While some find it affirming to repeat positive mantras like “I can achieve this”, consider a slightly different approach. Lindley suggests asking yourself questions such as, “How can I be more confident today?” or “What can I do today that will develop my confidence?”
Let your subconscious ponder the questions as you go about your day. By doing so, it’s likely that actionable ideas, such as telling yourself to raise your hand during a meeting, or making a resolution to write down your thoughts to look over them afterwards, will flow into your mind organically.”
Says Lindley, “Research suggests that the mind responds better when presented with questions rather thanstatements. It’s not necessary to think of an answer, because you’ve just given your brain a question to mull over. By doing so, you help to reinforce feelings of self-confidence perhaps without even realising it.”

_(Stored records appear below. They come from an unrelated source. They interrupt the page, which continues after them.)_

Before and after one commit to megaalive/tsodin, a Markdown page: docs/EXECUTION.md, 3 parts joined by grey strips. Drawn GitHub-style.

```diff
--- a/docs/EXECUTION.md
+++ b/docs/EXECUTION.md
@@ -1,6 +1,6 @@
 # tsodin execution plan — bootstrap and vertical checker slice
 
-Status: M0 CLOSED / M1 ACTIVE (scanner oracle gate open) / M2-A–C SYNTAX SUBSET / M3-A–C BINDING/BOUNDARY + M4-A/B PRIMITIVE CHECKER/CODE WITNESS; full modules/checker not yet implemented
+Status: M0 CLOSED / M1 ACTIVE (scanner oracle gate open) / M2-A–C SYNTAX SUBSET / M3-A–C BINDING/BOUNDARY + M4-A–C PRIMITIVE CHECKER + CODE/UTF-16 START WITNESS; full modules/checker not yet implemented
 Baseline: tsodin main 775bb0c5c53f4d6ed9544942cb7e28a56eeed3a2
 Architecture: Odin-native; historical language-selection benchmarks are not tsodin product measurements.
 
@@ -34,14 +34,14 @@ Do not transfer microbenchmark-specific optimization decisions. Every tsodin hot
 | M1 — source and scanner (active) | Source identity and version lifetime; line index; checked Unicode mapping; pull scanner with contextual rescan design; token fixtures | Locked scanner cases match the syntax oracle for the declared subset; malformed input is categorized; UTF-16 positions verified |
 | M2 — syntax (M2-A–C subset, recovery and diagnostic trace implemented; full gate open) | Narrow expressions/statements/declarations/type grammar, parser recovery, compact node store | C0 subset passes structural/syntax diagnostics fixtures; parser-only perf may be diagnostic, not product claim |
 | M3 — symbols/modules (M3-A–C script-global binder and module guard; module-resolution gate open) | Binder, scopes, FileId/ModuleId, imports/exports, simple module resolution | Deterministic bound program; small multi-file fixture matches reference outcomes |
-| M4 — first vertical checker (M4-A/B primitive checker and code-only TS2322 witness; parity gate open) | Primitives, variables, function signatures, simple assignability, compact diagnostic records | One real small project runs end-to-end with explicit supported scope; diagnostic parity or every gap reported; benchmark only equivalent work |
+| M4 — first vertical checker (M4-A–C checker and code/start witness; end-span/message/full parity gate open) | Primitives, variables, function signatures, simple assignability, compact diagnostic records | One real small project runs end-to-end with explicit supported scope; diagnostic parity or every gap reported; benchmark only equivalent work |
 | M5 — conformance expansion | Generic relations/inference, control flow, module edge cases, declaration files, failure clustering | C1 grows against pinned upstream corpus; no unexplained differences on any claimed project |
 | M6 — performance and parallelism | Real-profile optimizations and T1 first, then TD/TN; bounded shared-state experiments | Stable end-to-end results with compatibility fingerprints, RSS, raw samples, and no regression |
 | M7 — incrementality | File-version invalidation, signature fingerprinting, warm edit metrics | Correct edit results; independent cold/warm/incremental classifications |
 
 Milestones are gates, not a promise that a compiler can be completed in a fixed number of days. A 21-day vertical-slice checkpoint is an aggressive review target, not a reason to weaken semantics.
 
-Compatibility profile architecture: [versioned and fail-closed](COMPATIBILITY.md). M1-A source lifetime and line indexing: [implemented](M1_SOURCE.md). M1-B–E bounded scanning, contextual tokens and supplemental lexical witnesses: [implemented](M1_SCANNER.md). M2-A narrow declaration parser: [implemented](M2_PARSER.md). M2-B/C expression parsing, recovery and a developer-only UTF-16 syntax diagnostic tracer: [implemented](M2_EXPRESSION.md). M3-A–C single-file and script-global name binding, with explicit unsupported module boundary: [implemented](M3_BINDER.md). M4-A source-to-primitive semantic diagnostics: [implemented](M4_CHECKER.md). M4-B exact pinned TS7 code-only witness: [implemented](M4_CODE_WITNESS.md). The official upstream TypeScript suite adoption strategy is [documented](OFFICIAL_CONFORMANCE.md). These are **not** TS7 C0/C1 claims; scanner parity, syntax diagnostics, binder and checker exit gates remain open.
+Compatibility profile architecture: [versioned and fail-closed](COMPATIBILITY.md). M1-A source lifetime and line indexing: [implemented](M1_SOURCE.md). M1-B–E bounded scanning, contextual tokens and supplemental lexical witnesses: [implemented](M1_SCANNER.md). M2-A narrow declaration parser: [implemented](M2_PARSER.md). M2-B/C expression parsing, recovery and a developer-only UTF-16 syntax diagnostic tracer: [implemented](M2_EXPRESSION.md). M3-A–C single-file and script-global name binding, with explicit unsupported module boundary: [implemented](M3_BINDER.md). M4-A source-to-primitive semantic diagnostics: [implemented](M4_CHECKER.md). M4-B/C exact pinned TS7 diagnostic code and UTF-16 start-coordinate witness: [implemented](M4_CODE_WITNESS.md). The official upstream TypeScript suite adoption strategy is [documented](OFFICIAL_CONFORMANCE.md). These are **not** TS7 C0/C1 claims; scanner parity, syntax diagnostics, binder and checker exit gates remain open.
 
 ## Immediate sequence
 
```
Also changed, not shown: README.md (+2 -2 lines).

Instead of becoming overwhelmed by your perceived shyness, take time to unearth your underlying root issues. “Honestly examine why you feel you have poor self-esteem. Is it related to your personal image or perceptions about your abilities?” asks Dr Kua.
Make a list of what success and confidence are to you. “Perhaps if you’re shy and find it difficult to strike up conversations, you might consider being able to speak up easily as a socially attractive trait,” she says.
Once you’ve identified an aspect of yourself that you’d like to improve on, set specific measurable and achievable targets. For example, try to strike up conversations with others whenever there’s an opportunity. This will give yourself the chance to grow in confidence.
Perhaps practice introducing yourself to new friends before the event so you feel less insecure when it happens in reality. Be mentally prepared for moments that cause you stress by having some easy conversation starters up your sleeve, such as “What movies have you watched recently?” or “What’s the next destination on your bucket list?”. Being prepared can provide a real lift to your self-confidence.
Change your posture
What does confidence look like?
There is truth to the adage “fake it until you make it”. To project a sense of conviction, change the way you carry yourself. This in turn will positively improve your mental state.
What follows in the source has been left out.